Structured diff data:
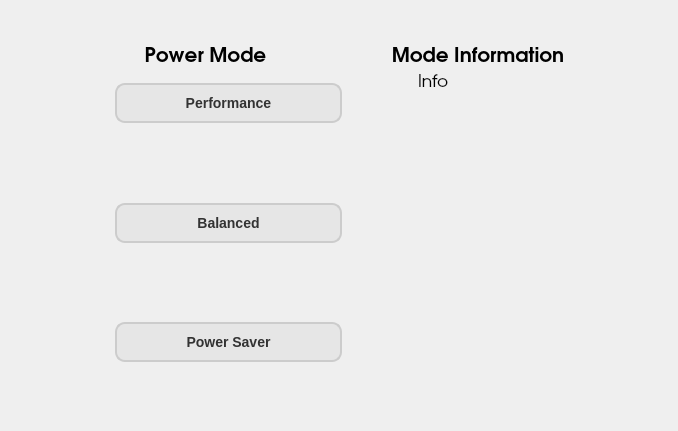
The window that power_mode_form.ui (qhaihcblol/Demo) describes before a commit, drawn with Qt 5.
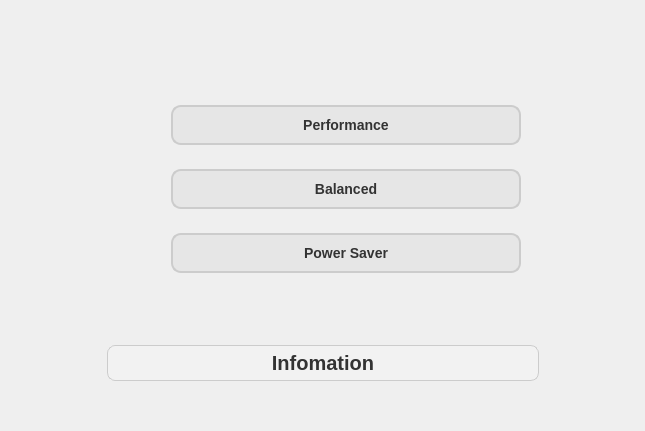
The same window after the commit. Icons and pictures are not drawn.

Patch:
```diff
--- a/power_mode_form.ui
+++ b/power_mode_form.ui
@@ -6,22 +6,49 @@
    <rect>
     <x>0</x>
     <y>0</y>
-    <width>678</width>
+    <width>645</width>
     <height>431</height>
    </rect>
   </property>
   <property name="windowTitle">
    <string>Form</string>
   </property>
+  <layout class="QHBoxLayout" name="horizontalLayout_5">
+   <item>
+    <spacer name="horizontalSpacer">
+     <property name="orientation">
+      <enum>Qt::Orientation::Horizontal</enum>
+     </property>
+     <property name="sizeHint" stdset="0">
+      <size>
+       <width>80</width>
+       <height>20</height>
+      </size>
+     </property>
+    </spacer>
+   </item>
+   <item>
+    <widget class="QWidget" name="widget_5" native="true">
+     <property name="minimumSize">
+      <size>
+       <width>450</width>
+       <height>350</height>
+      </size>
+     </property>
+     <property name="maximumSize">
+      <size>
+       <width>450</width>
+       <height>350</height>
+      </size>
+     </property>
+     <layout class="QHBoxLayout" name="horizontalLayout_4">
+      <item>
+       <layout class="QVBoxLayout" name="verticalLayout_2">
+        <property name="spacing">
+         <number>15</number>
+        </property>
+        <item>
   <widget class="QWidget" name="widget_4" native="true">
-   <property name="geometry">
-    <rect>
-     <x>60</x>
-     <y>40</y>
-     <width>291</width>
-     <height>331</height>
-    </rect>
-   </property>
    <property name="styleSheet">
     <string notr="true">QPushButton {
     background-color: #e6e6e6;
@@ -41,24 +68,17 @@
    </property>
    <layout class="QVBoxLayout" name="verticalLayout">
     <item>
-     <widget class="QLabel" name="label">
-      <property name="font">
-       <font>
-        <family>URW Gothic</family>
-        <pointsize>15</pointsize>
-        <bold>true</bold>
-        <underline>false</underline>
-        <strikeout>false</strikeout>
-        <kerning>true</kerning>
-       </font>
-      </property>
-      <property name="text">
-       <string>Power Mode</string>
-      </property>
-      <property name="alignment">
-       <set>Qt::AlignmentFlag::AlignCenter</set>
-      </property>
-     </widget>
+            <spacer name="verticalSpacer_3">
+             <property name="orientation">
+              <enum>Qt::Orientation::Vertical</enum>
+             </property>
+             <property name="sizeHint" stdset="0">
+              <size>
+               <width>20</width>
+               <height>40</height>
+              </size>
+             </property>
+            </spacer>
     </item>
     <item>
      <widget class="QWidget" name="widget" native="true">
@@ -108,19 +128,6 @@
       </layout>
      </widget>
     </item>
-    <item>
-     <spacer name="verticalSpacer">
-      <property name="orientation">
-       <enum>Qt::Orientation::Vertical</enum>
-      </property>
-      <property name="sizeHint" stdset="0">
-       <size>
-        <width>20</width>
-        <height>40</height>
-       </size>
-      </property>
-     </spacer>
-    </item>
     <item>
      <widget class="QWidget" name="widget_2" native="true">
       <layout class="QHBoxLayout" name="horizontalLayout_2">
@@ -159,19 +166,6 @@
       </layout>
      </widget>
     </item>
-    <item>
-     <spacer name="verticalSpacer_2">
-      <property name="orientation">
-       <enum>Qt::Orientation::Vertical</enum>
-      </property>
-      <property name="sizeHint" stdset="0">
-       <size>
-        <width>20</width>
-        <height>40</height>
-       </size>
-      </property>
-     </spacer>
-    </item>
     <item>
      <widget class="QWidget" name="widget_3" native="true">
       <layout class="QHBoxLayout" name="horizontalLayout_3">
@@ -210,89 +204,77 @@
       </layout>
      </widget>
     </item>
-   </layout>
-  </widget>
-  <widget class="QWidget" name="">
-   <property name="geometry">
-    <rect>
-     <x>380</x>
-     <y>40</y>
-     <width>196</width>
-     <height>311</height>
-    </rect>
-   </property>
-   <layout class="QVBoxLayout" name="verticalLayout_2">
-    <item>
-     <widget class="QLabel" name="label_2">
-      <property name="font">
-       <font>
-        <family>URW Gothic</family>
-        <pointsize>15</pointsize>
-        <bold>true</bold>
-        <underline>false</underline>
-        <strikeout>false</strikeout>
-        <kerning>true</kerning>
-       </font>
-      </property>
-      <property name="text">
-       <string>Mode Information</string>
-      </property>
-      <property name="alignment">
-       <set>Qt::AlignmentFlag::AlignCenter</set>
-      </property>
-     </widget>
-    </item>
-    <item>
-     <layout class="QHBoxLayout" name="horizontalLayout_4">
+           <item>
+            <spacer name="verticalSpacer_4">
+             <property name="orientation">
+              <enum>Qt::Orientation::Vertical</enum>
+             </property>
+             <property name="sizeHint" stdset="0">
+              <size>
+               <width>20</width>
+               <height>40</height>
+              </size>
+             </property>
+            </spacer>
+           </item>
+          </layout>
+         </widget>
+        </item>
       <item>
        <widget class="QLabel" name="info">
         <property name="minimumSize">
          <size>
-          <width>120</width>
-          <height>200</height>
-         </size>
-        </property>
-        <property name="maximumSize">
-         <size>
-          <width>120</width>
-          <height>200</height>
+            <width>0</width>
+            <height>0</height>
          </size>
         </property>
         <property name="font">
          <font>
-          <family>URW Gothic</family>
-          <pointsize>13</pointsize>
-          <bold>false</bold>
-         </font>
-        </property>
+            <family>Arial</family>
+            <pointsize>-1</pointsize>
+            <bold>true</bold>
+           </font>
+          </property>
+          <property name="styleSheet">
+           <string notr="true">QLabel {
+    background-color: #f2f2f2;    /* Màu nền sáng nhẹ */
+    color: #333333;               /* Màu chữ xám đậm */
+    border: 1px solid #cccccc;    /* Đường viền màu xám nhạt */
+    border-radius: 8px;           /* Bo tròn góc */
+    font-family: &quot;Arial&quot;, sans-serif; /* Font chữ hiện đại */
+    font-size: 20px;              /* Kích thước chữ vừa phải */
+    font-weight: bold;            /* Chữ in đậm */
+    padding: 5px;                 /* Khoảng cách nội dung bên trong */
+    text-align: center;           /* Canh giữa nội dung */
+}</string>
+          </property>
         <property name="text">
-         <string>Info</string>
+           <string>Infomation</string>
         </property>
         <property name="alignment">
-         <set>Qt::AlignmentFlag::AlignLeading|Qt::AlignmentFlag::AlignLeft|Qt::AlignmentFlag::AlignTop</set>
-        </property>
-        <property name="wordWrap">
-         <bool>true</bool>
-        </property>
+           <set>Qt::AlignmentFlag::AlignCenter</set>
+          </property>
        </widget>
       </item>
      </layout>
+      </item>
+     </layout>
+    </widget>
     </item>
     <item>
-     <spacer name="verticalSpacer_3">
+    <spacer name="horizontalSpacer_2">
       <property name="orientation">
-       <enum>Qt::Orientation::Vertical</enum>
+      <enum>Qt::Orientation::Horizontal</enum>
       </property>
       <property name="sizeHint" stdset="0">
        <size>
-        <width>20</width>
-        <height>40</height>
+       <width>79</width>
+       <height>20</height>
        </size>
       </property>
      </spacer>
     </item>
    </layout>
-  </widget>
  </widget>
  <resources>
   <include location="res.qrc"/>
```
Left out of the diff: 9 changed lines with no effect on the pictures. Lines whose indentation alone changed are shown as unchanged.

Task directions: The job here is to find each line above with the word "maximumSize" and copy it.

Task response:
+     <property name="maximumSize">
-        <property name="maximumSize">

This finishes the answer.